**Records to use**
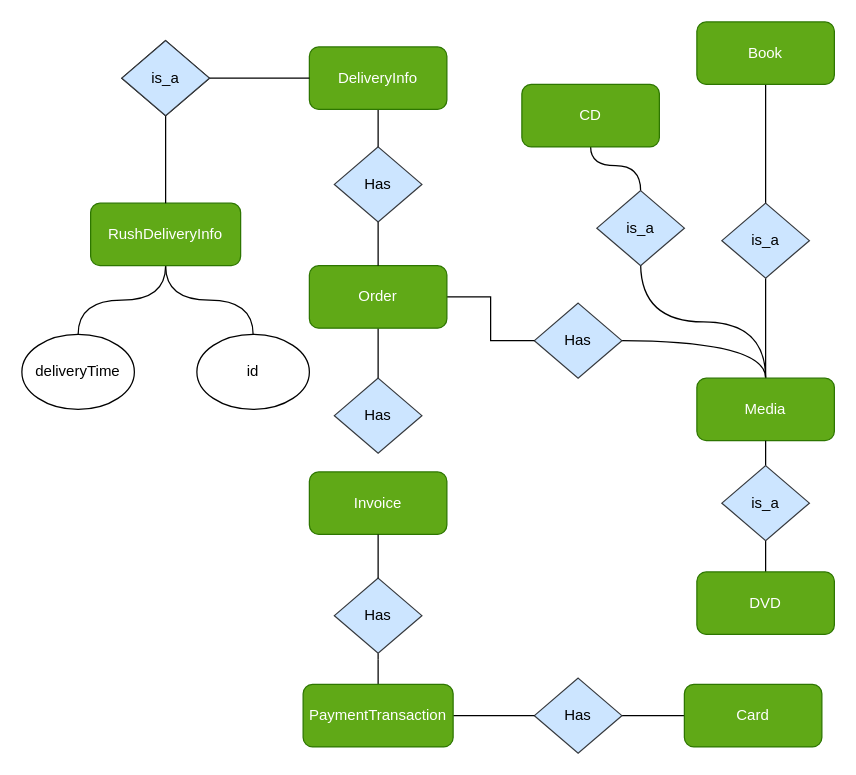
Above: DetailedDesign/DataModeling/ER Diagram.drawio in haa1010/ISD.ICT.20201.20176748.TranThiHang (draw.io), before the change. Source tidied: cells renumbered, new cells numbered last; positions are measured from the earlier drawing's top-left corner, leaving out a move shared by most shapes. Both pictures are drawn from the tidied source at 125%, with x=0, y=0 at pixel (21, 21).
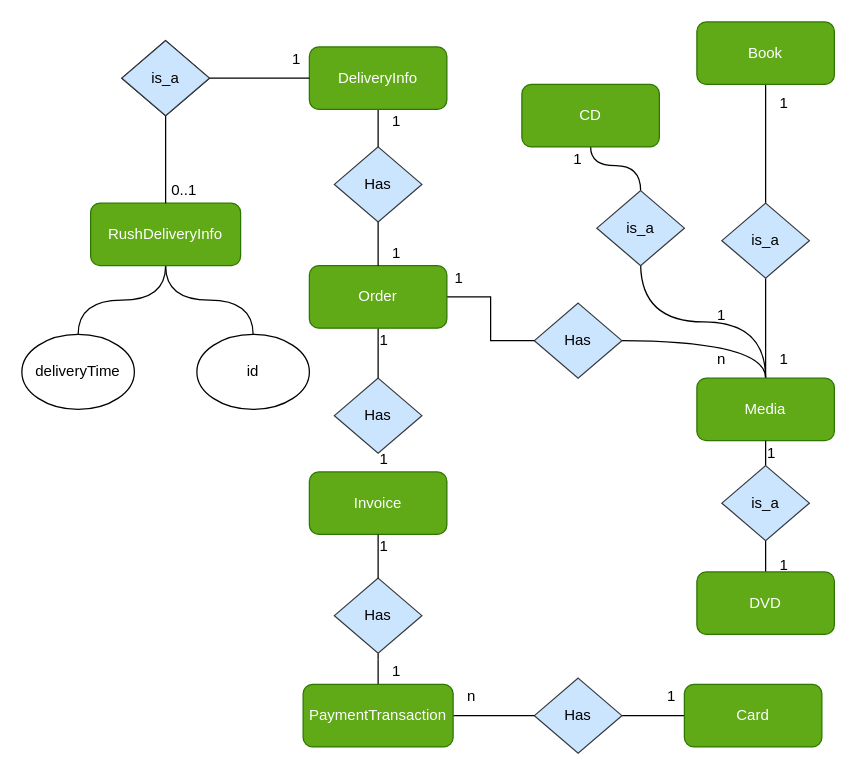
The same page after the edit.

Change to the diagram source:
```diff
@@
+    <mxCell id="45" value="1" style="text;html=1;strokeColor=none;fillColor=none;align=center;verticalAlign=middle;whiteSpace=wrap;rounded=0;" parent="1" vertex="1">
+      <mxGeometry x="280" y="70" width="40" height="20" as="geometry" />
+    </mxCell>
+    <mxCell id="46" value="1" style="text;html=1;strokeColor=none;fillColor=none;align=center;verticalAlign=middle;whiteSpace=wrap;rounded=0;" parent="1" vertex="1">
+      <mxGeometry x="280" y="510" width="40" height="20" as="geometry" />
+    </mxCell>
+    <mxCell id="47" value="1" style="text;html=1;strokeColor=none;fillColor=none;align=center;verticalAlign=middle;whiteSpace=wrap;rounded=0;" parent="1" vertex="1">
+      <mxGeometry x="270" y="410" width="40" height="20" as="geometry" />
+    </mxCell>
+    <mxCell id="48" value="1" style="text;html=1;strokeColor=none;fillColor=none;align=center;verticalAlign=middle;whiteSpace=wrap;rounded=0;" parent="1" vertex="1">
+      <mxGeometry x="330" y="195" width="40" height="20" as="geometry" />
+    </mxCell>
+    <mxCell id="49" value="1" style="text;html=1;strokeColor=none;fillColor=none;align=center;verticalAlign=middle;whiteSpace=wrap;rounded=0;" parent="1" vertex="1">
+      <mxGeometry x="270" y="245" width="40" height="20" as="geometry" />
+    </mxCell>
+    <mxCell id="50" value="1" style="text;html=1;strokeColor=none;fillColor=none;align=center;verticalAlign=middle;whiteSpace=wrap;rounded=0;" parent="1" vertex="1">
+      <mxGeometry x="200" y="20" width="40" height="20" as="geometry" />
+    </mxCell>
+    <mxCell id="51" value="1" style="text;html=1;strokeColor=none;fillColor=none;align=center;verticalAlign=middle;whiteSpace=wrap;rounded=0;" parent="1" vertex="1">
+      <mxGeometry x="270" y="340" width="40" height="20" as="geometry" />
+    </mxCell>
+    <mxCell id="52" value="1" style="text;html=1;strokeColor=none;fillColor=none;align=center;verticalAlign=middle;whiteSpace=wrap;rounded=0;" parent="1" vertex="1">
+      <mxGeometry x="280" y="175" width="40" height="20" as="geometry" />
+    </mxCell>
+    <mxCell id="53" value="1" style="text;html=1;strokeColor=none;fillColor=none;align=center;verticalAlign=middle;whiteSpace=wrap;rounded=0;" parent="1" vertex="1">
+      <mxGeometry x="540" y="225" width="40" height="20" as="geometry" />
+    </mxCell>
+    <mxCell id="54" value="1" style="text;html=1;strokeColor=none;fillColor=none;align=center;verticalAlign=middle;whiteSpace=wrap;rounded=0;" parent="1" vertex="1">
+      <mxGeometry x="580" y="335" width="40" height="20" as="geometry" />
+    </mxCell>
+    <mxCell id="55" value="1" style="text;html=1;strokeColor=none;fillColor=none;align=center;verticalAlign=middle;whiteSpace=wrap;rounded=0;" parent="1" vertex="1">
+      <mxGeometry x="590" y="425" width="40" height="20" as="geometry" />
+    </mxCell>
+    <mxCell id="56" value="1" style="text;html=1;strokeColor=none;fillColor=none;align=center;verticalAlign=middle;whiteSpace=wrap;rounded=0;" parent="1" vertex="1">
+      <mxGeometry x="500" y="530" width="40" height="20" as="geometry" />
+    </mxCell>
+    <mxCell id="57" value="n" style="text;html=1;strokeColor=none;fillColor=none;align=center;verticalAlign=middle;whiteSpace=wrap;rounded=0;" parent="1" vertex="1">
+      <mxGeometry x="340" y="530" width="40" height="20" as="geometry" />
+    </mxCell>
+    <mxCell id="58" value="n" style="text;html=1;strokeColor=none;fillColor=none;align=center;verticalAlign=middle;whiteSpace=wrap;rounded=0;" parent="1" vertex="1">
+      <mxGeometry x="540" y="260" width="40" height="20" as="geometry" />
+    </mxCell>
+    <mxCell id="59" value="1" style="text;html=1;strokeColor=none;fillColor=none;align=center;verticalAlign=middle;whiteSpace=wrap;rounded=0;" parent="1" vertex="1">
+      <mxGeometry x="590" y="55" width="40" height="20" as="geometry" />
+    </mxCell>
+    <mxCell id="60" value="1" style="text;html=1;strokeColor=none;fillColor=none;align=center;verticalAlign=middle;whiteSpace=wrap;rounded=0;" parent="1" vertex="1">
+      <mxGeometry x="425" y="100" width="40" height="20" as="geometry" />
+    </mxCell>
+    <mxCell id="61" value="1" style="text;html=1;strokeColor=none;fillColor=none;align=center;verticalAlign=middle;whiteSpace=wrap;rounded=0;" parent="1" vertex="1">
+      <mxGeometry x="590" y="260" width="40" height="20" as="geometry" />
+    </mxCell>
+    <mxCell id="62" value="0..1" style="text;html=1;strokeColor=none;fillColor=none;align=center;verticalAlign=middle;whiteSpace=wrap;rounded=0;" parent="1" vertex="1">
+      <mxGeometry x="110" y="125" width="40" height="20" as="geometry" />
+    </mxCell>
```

**What is needed**
Search the records for the word "source" and return every line that holds it.

**Exercise solution**
Above: DetailedDesign/DataModeling/ER Diagram.drawio in haa1010/ISD.ICT.20201.20176748.TranThiHang (draw.io), before the change. Source tidied: cells renumbered, new cells numbered last; positions are measured from the earlier drawing's top-left corner, leaving out a move shared by most shapes. Both pictures are drawn from the tidied source at 125%, with x=0, y=0 at pixel (21, 21).
Change to the diagram source:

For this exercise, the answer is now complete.